BANCROFT (motor vessel)
Baltimore, Baltimore City
The motor vessel Bancroft is a glass-cabin launch built in 1925 by the City of Baltimore. She is a documented work vessel of five net tons, licensed to carry six or less passengers for hire in the coasting trade. She has a registered length of 28.7 feet, her beam is 8.6 feet, and her draft is 2.6 feet. This vessel strongly resembles older steam launches in hull form. The hull has a moderate sheer, a straight keel with some drag, a founded forefoot with nearly straight and upright stem rabbet, upright stern post, and thin modified elliptical transom of moderate overhang. Her mid-section is formed with short rise floor on round bilges, and she has upright topsides. The trunk cabin is long and high with large rectangular drop windows. The hull is constructed of fir planking, copper sheathed, with oak frames. All repairs have been made in the original style. The vessel is gas-screw driven and was originally powered with a Palmer 2-cylinder reciprocating engine, which was replaced with a Chris-Craft 6-cylinder L-head engine in 1956.
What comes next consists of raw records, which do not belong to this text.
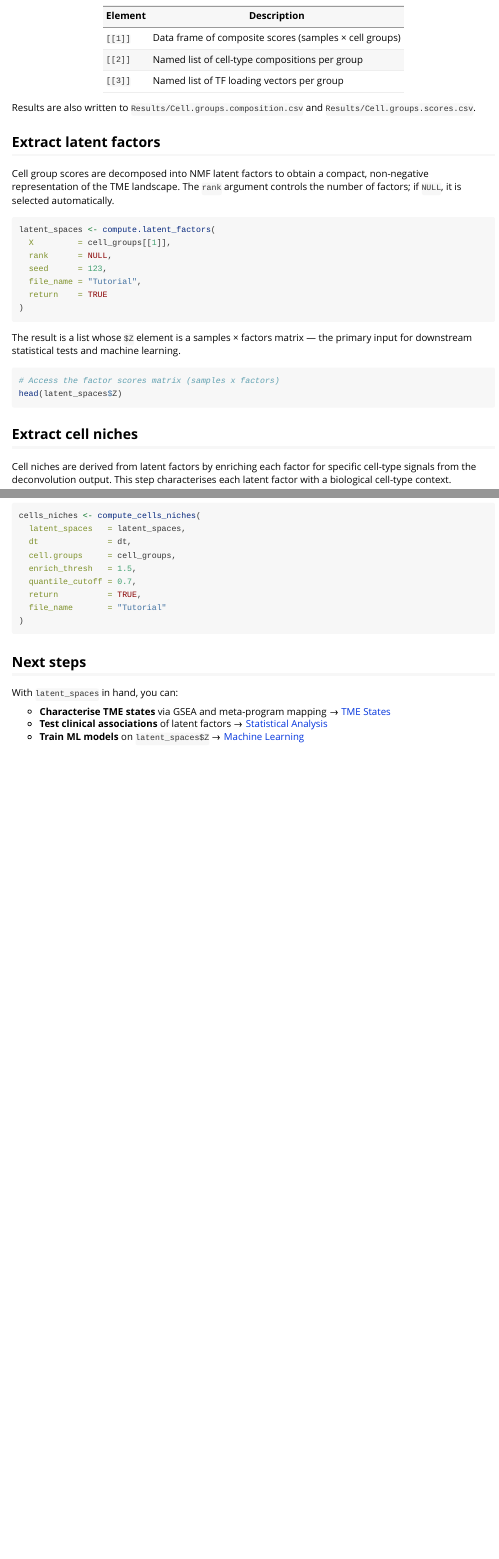
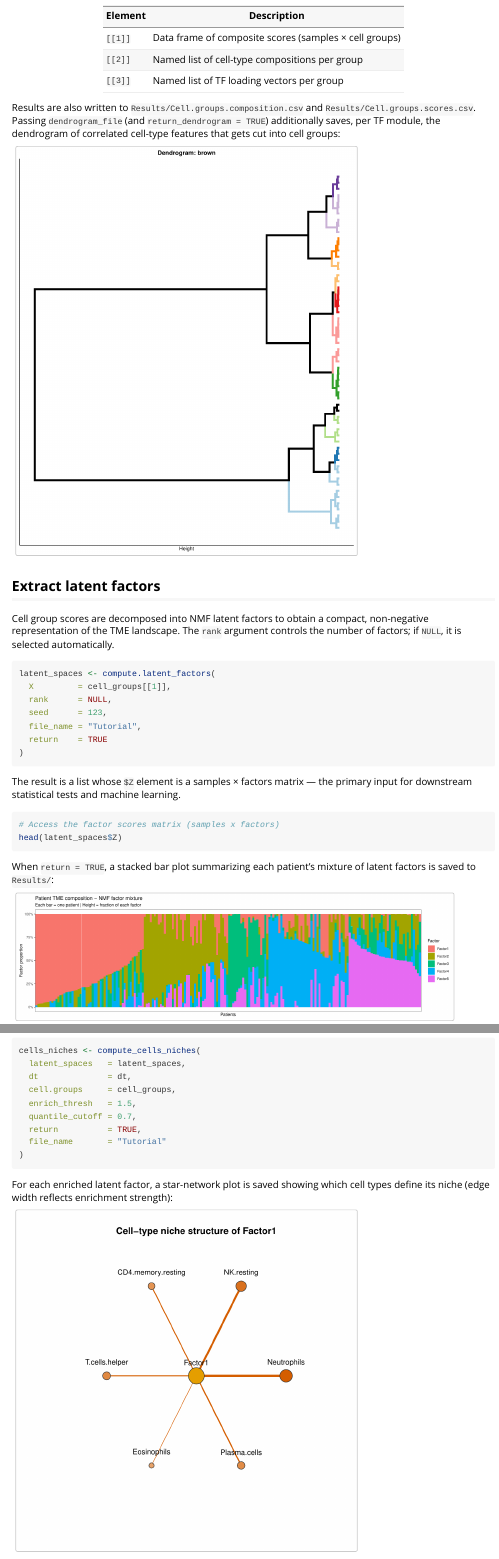
Before and after one commit to VeraPancaldiLab/CellTFusion, an R Markdown document (vignettes/articles/02-cell-groups.Rmd): the page in a window 1100 px wide, from 1630 px down, and a second part further down, joined at a grey line. Rendered offline with R 4.5, knitr and Pandoc, with nearby package versions.

Commit message:
Add real output plots to Cell Group Construction and TME State articles
Runs the actual tutorial data through construct_cell_groups(),
compute.latent_factors(), compute_cells_niches(), compute_factor_gsea(),
and map_factors_to_metaprograms() to embed genuine output figures
(cell-groups dendrogram, NMF patient mixture, niche network, Hallmark
GSEA dot plot, factor-to-meta-program mapping) instead of only
describing them in text.

Co-Authored-By: Claude Sonnet 5 <noreply@anthropic.com>

````diff
--- a/vignettes/articles/02-cell-groups.Rmd
+++ b/vignettes/articles/02-cell-groups.Rmd
@@ -87,7 +87,11 @@ res_supervised <- CellTFusion(
 | `[[2]]` | Named list of cell-type compositions per group |
 | `[[3]]` | Named list of TF loading vectors per group |
 
-Results are also written to `Results/Cell.groups.composition.csv` and `Results/Cell.groups.scores.csv`.
+Results are also written to `Results/Cell.groups.composition.csv` and `Results/Cell.groups.scores.csv`. Passing `dendrogram_file` (and `return_dendrogram = TRUE`) additionally saves, per TF module, the dendrogram of correlated cell-type features that gets cut into cell groups:
+
+```{r, echo = FALSE, out.width = "70%", fig.alt = "Dendrogram of cell-type features clustered into cell groups for one TF module"}
+knitr::include_graphics("figures/cell_groups_dendrogram_02.png")
+```
 
 ## Extract latent factors
 
@@ -110,6 +114,12 @@ The result is a list whose `$Z` element is a samples × factors matrix — the p
 head(latent_spaces$Z)
 ```
 
+When `return = TRUE`, a stacked bar plot summarizing each patient's mixture of latent factors is saved to `Results/`:
+
+```{r, echo = FALSE, out.width = "90%", fig.alt = "Stacked bar plot of NMF latent factor proportions per patient"}
+knitr::include_graphics("figures/nmf_patient_mixture.png")
+```
+
 ## Extract cell niches
 
 Cell niches are derived from latent factors by enriching each factor for specific cell-type signals from the deconvolution output. This step characterises each latent factor with a biological cell-type context.
@@ -126,6 +136,12 @@ cells_niches <- compute_cells_niches(
 )
 ```
 
+For each enriched latent factor, a star-network plot is saved showing which cell types define its niche (edge width reflects enrichment strength):
+
+```{r, echo = FALSE, out.width = "70%", fig.alt = "Star network showing cell types enriched in the niche of latent Factor1"}
+knitr::include_graphics("figures/niche_network_factor1.png")
+```
+
 ## Next steps
 
 With `latent_spaces` in hand, you can:
````
Also changed, not shown: vignettes/articles/03-tme-states.Rmd (+11 -1 lines), vignettes/articles/figures/cell_groups_dendrogram_02.png (added), vignettes/articles/figures/gsea_factor1.png (added), vignettes/articles/figures/mp_mapping.png (added), vignettes/articles/figures/niche_network_factor1.png (added), vignettes/articles/figures/nmf_patient_mixture.png (added).
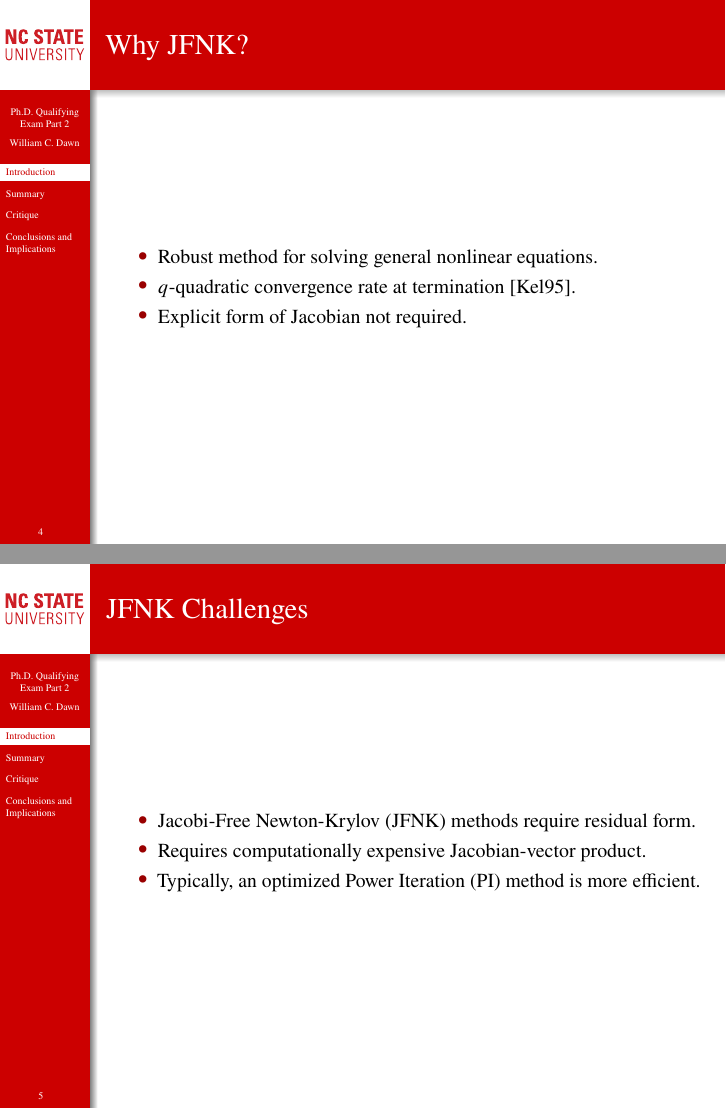
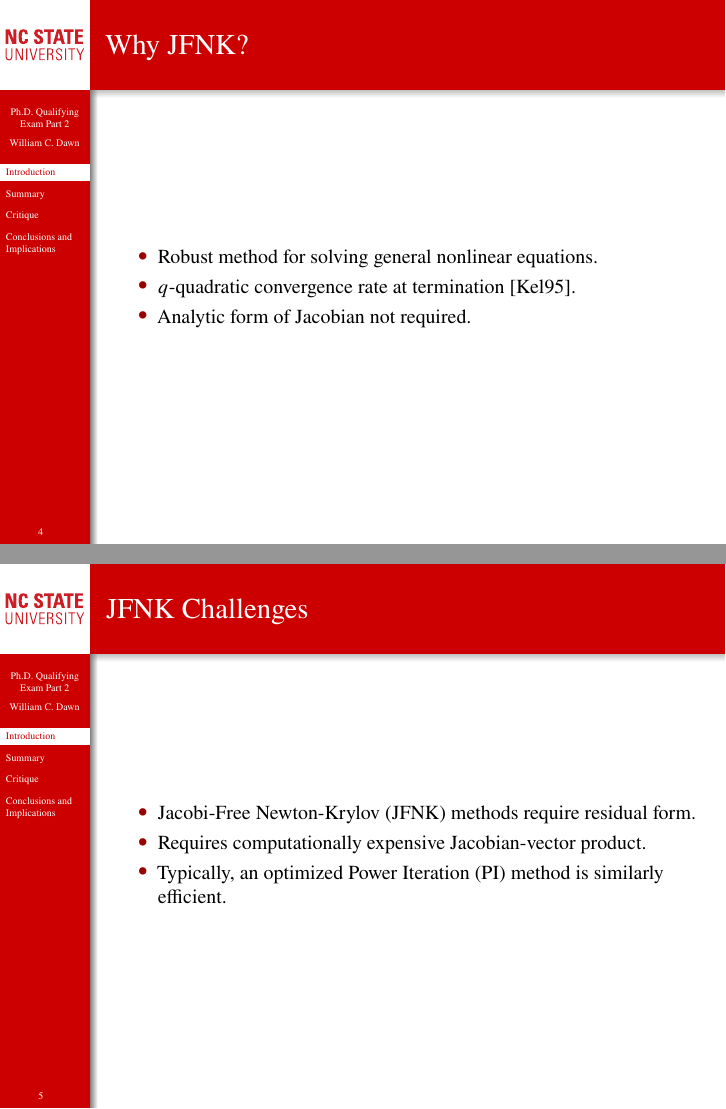
Before and after one commit to wcdawn/WilliamDawn-QE2, LaTeX slides (presentation/WilliamDawn-QE2-presentation.tex, which reads presentation/sec_introduction.tex): pages 4 and 5 of 28, joined at a grey line. Compiled offline with pdfLaTeX.

Commit message:
rewording

```diff
--- a/presentation/sec_introduction.tex
+++ b/presentation/sec_introduction.tex
@@ -5,7 +5,7 @@
   \begin{itemize}
     \item Robust method for solving general nonlinear equations.
     \item $q$-quadratic convergence rate at termination \cite{textbookkelley}.
-    \item Explicit form of Jacobian not required.
+    \item Analytic form of Jacobian not required.
   \end{itemize}
 \end{frame}
 
@@ -13,6 +13,6 @@
   \begin{itemize}
     \item \gls{jfnk} methods require residual form.
     \item Requires computationally expensive Jacobian-vector product.
-    \item Typically, an optimized \gls{pi} method is more efficient.
+    \item Typically, an optimized \gls{pi} method is similarly efficient.
   \end{itemize}
 \end{frame}
```
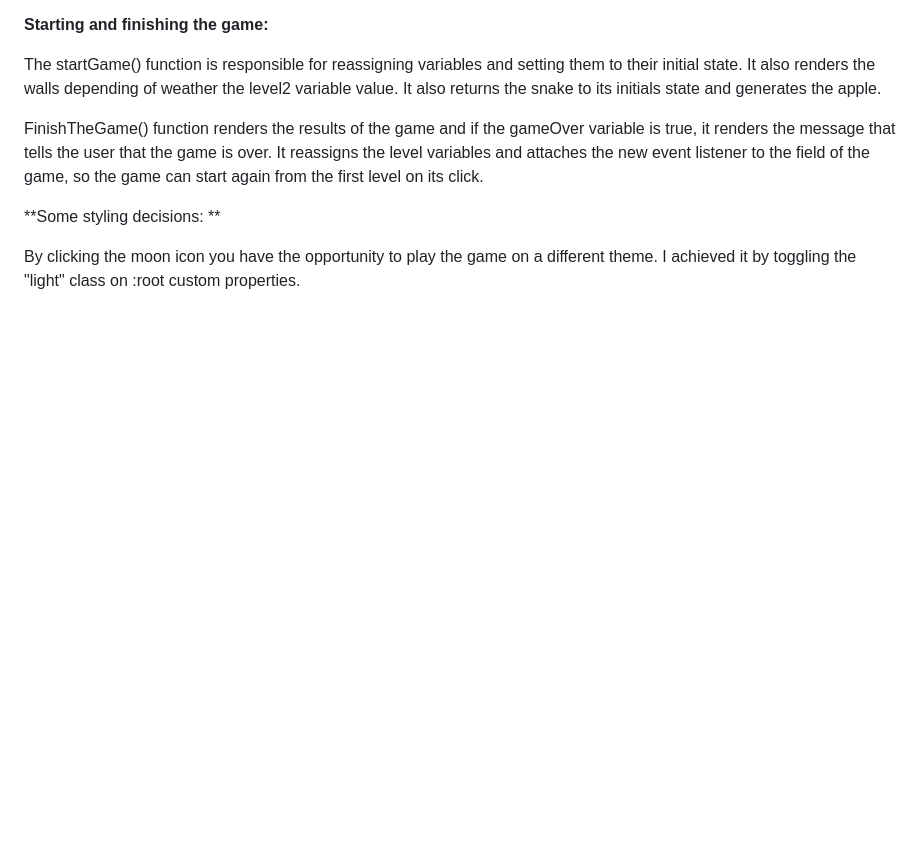
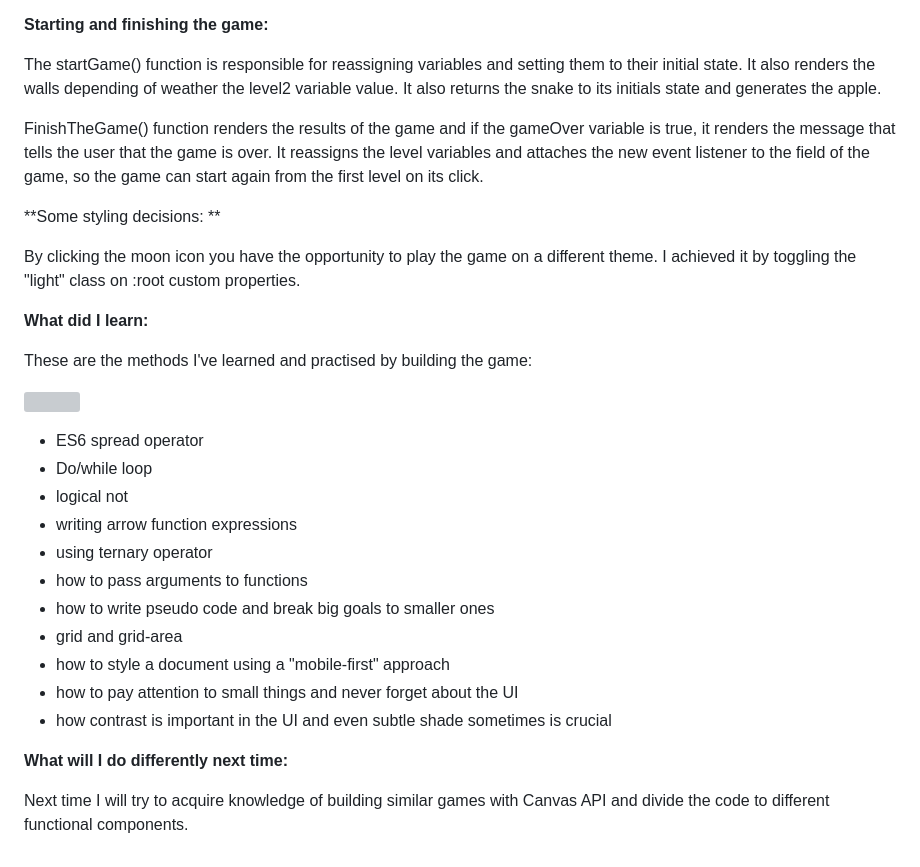
Before and after one commit to AnyaVeselova/my-learning-journey-blog, a Markdown page: src/blog/2023-07-03-snake-game.md, the part around the change. Drawn GitHub-style; blank space fills up the shorter version; grey boxes are pictures that could not be loaded.

Commit message:
Update Blog “2023-07-03-snake-game”

```diff
--- a/src/blog/2023-07-03-snake-game.md
+++ b/src/blog/2023-07-03-snake-game.md
@@ -87,3 +87,28 @@ FinishTheGame() function renders the results of the game and if the gameOver var
 **Some styling decisions: **
 
 By clicking the moon icon you have the opportunity to play the game on a different theme. I achieved it by toggling the "light" class on :root custom properties.
+
+
+
+**What did I learn:**
+
+These are the methods I've learned and practised by building the game:
+
+![](/assets/blog/learned.png)
+
+* ES6 spread operator
+* Do/while loop
+* logical not
+* writing arrow function expressions
+* using ternary operator
+* how to pass arguments to functions
+* how to write pseudo code and break big goals to smaller ones
+* grid and grid-area
+* how to style a document using a "mobile-first" approach
+* how to pay attention to small things and never forget about the UI
+* how contrast is important in the UI and even subtle shade sometimes is crucial
+
+
+**What will I do differently next time:**
+
+Next time I will try to acquire knowledge of building similar games with Canvas API and divide the code to different functional components.
```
The motor vessel Bancroft was built by Baltimore City’s Bureau of Harbors under the supervision of Bancroft Hall, Harbor Engineer. From the 1890s through the 1940s vessels of her design were used as water taxis, crew boats, light freight handlers, pilot boats, delivery craft for ship handlers, etc. They were prevalent in servicing commercial vessels until after World War II, when boats with planing hulls, larger engines, and faster speeds replaced them. The Bancroft, once of many, is today one of only a few examples of this type on the East Coast. The Bancroft was used continually for pier inspection by the City of Baltimore Harbor Engineer until 1966, when the Baltimore Harbor Bureau was merged into the Maryland Port Authority. Subsequently she was auctioned as surplus property and privately purchased. She is presently licensed to carry six or fewer passengers in the coasting trade.